[Front-end code edit data]
=======

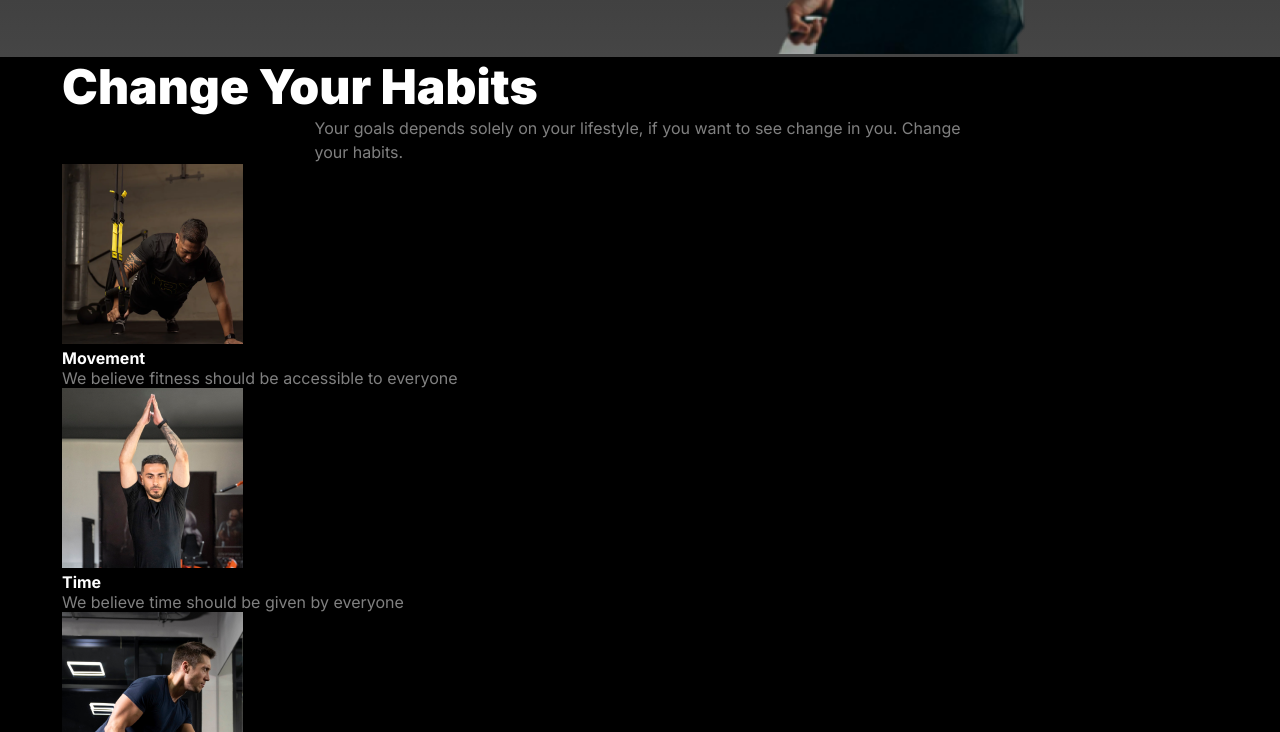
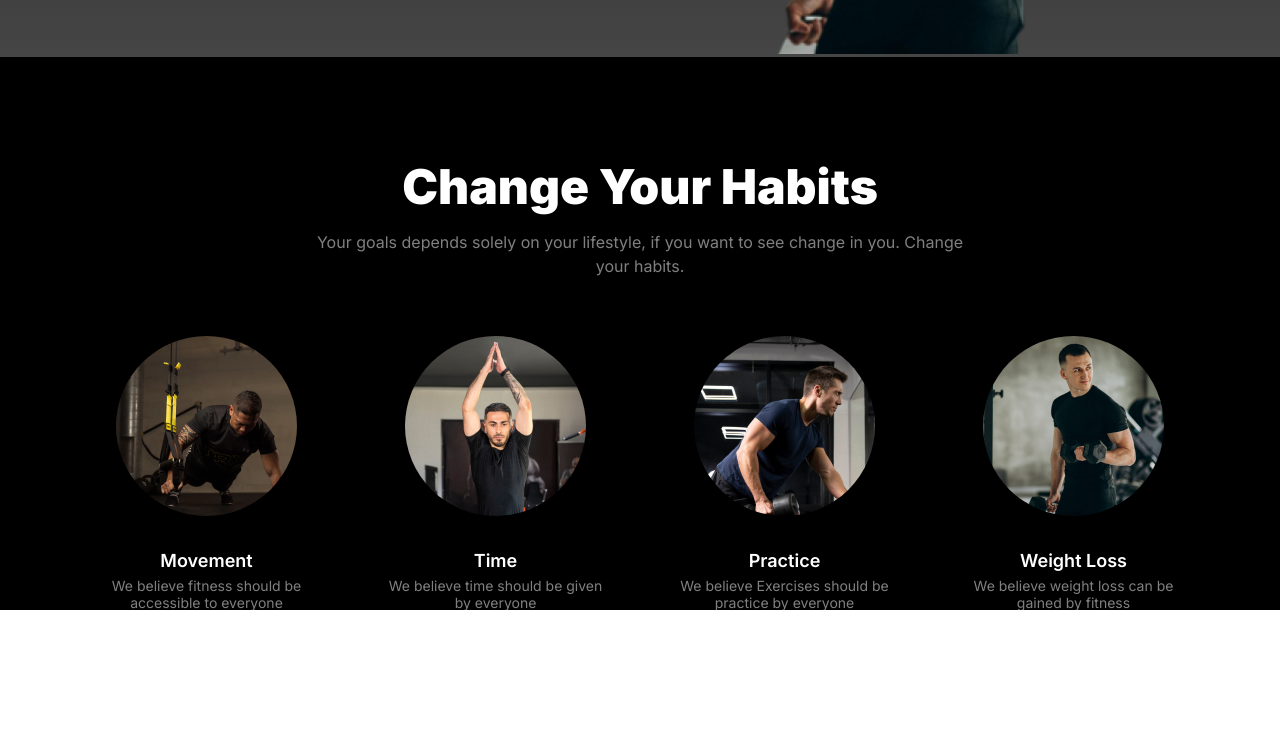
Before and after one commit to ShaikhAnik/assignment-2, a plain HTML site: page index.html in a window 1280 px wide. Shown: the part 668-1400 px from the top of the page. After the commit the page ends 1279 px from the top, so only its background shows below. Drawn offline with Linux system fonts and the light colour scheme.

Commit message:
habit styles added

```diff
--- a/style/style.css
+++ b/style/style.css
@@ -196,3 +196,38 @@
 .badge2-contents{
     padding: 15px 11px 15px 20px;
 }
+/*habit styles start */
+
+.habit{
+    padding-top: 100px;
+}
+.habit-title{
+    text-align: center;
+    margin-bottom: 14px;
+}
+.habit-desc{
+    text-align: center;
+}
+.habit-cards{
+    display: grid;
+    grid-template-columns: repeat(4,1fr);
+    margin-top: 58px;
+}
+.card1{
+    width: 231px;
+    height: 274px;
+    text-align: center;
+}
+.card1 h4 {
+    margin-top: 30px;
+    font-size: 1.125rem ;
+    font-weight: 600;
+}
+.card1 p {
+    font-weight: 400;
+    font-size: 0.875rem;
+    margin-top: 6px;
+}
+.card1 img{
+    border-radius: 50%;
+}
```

=======

* ASSIGNMENT *
From the entries above, copy every line where the word "habit" shows up.

* YOUR SOLUTION *
habit styles added
+/*habit styles start */
+.habit{
+.habit-title{
+.habit-desc{
+.habit-cards{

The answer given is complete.